With its creative mix of grandiose curb appeal, opulent living space and over-the-top grounds, this historic Neoclassical-style estate in the prestigious Presidio Heights neighborhood is indeed a one-of-a-kind property … albeit with a fascinating, if not storied, past that begins with its origins as a brick and sandstone replica of the Le Petit Trianon at the Palace of Versailles.
Originally designed by famed society architect Franklin S. Van Trees and built in the early 1900s for prominent Bay Area family Marcus and Corinne (Cora) Koshland — him an heir to a wool company, and her a founder of the San Francisco Symphony Association and one of the first directors of the San Francisco Opera Company — Le Petit Trianon (also known as the “Koshland House”) was inspired by the couple’s visit to France during a European vacation and modeled after the original world-renowned building at the Versailles Palace in France constructed from 1763-1768 by King Louis XV.

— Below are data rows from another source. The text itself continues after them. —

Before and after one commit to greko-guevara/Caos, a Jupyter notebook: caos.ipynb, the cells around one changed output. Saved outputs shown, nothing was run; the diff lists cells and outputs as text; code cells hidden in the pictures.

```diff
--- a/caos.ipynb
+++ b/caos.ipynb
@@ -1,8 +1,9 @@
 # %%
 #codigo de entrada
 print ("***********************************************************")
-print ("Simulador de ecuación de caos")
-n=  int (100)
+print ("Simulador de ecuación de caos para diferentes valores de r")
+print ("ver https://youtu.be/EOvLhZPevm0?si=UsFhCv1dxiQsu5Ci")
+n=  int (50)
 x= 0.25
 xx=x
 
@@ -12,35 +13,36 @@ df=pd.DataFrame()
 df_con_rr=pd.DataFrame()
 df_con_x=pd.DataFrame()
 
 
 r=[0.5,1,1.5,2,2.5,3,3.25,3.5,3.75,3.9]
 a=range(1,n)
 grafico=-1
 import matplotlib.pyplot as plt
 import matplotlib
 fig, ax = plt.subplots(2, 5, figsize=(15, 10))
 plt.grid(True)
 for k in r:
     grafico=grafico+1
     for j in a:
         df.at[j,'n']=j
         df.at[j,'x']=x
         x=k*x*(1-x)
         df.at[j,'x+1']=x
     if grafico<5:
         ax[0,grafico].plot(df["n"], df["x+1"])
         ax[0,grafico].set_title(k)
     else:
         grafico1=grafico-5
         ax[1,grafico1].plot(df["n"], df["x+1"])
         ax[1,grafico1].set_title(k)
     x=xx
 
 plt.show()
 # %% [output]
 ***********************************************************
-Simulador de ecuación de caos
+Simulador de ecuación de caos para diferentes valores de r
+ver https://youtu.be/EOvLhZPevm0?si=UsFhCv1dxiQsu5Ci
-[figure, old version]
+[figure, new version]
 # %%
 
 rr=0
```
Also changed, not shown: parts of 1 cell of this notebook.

“One of things that makes this home so unique is its extraordinary history,” says listing agent Joel Goodrich, director of the estates Division for Coldwell Banker Global Luxury. “When it was first built for a prominent San Francisco family in 1904, they had 500 hand-delivered invitations sent to San Francisco society for a Marie Antoinette-style ball.”
From its start to its current pristine state, however, things started to go a little sideways for the property, beginning with damage to the façade that occurred during the city’s 1906 earthquake and fire. It survived the disaster, with the exterior restored, and was purchased by financier Walter E. Buck in 1955 for $100,000. It was sold to attorney Paul Renne in 1977 for $525,000, and then the house changed hands again before being sold to Charles Pankow and his wife, Heide Betz, in 1982.
Several years later, it was purchased for $18 million by CNET co-founder Halsey Minor, who recruited top designer Michael Smith for an expensive renovation before ultimately abandoning the house, leaving it in ruins following the financial crisis. Then, in 2015, there was a stint by a squatter — “self-described artist and nomad” Jeremiah Kaylor — who was later arrested and served five months in prison.
All of this was followed by the estate’s most recent purchase by venture capitalist and current owner Ron Jankov, who bought it for $12 million in a trustee sale in 2016 and then set out on a three-year, multimillion-dollar renovation before listing it for $30 million in 2019. Reportedly, Jankov never moved into the property. Along the way, it was named to the National Register of Historic Places; hosted some of San Francisco’s most important social, cultural, artistic and philanthropic events; and served as the site of the San Francisco Decorator Showcase on two separate occasions.
Found on a sprawling parcel of land at the corner of Washington and Maple streets, the breathtaking estate welcomes via a seemingly endless façade showcased by four two-story high Corinthian columns and sweeping, curved double marble Palladian-style staircases punctuated by frosted glass lamp posts flanked by greenery, and crowned by classical acanthus leaf details and balustrades.
Once inside, almost 18,000 square feet of lavish living space is introduced via a circular entry sporting patterned marble flooring, a domed ceiling, slab marble walls, columns and French doors overlooking interior gardens. Among the main-level highlights: a three-story marble atrium boasting a grand marble staircase, solid marble Doric columns and a stained-glass skylight; a massive Moroccan-style formal dining room/family room with barrel-vaulted beamed ceilings, a tiled fireplace and carved Atlantean figures; gourmet kitchen with Calcutta marble countertops and high-end appliances; and library adorned with a carved marble and wood fireplace.
Heading to the dwelling’s two upper levels, one finds a wealth of bedrooms — including a guest suite occupying an entire wing, replete with a wet bar/kitchenette featuring banquette seating and marble countertops, spa-like bath with soaking tub and den/dining room with terrazzo tile flooring. Also on this floor is a family room/library adorned with the original beamed ceiling, wainscoting, a marble fireplace and lovely views of the bay.
The lower level, meanwhile, holds the original Hall of Mirrors-inspired, Versailles-style ballroom that has since been transformed into a chic modern nightclub — consisting of a raised stage, Calcutta Viola marble-clad bar with inset lighting and trio of refrigerators. There’s also a catering kitchen equipped with top-tier appliances, as well as a spacious butler’s pantry with a duo of wine fridges.
Topping it all off? Expansive resort-like grounds designed in a classic French style with winding parterres, lush greenery and formal garden bedecked with modern sculpture. Lastly, a cobblestone driveway with parking for up to eight cars and a two-car garage round out this special home’s appeal.
“This is San Francisco’s architectural crown jewel — timeless, elegant and unforgettable,” says Goodrich. “It’s truly one of the world’s most extraordinary private residences.”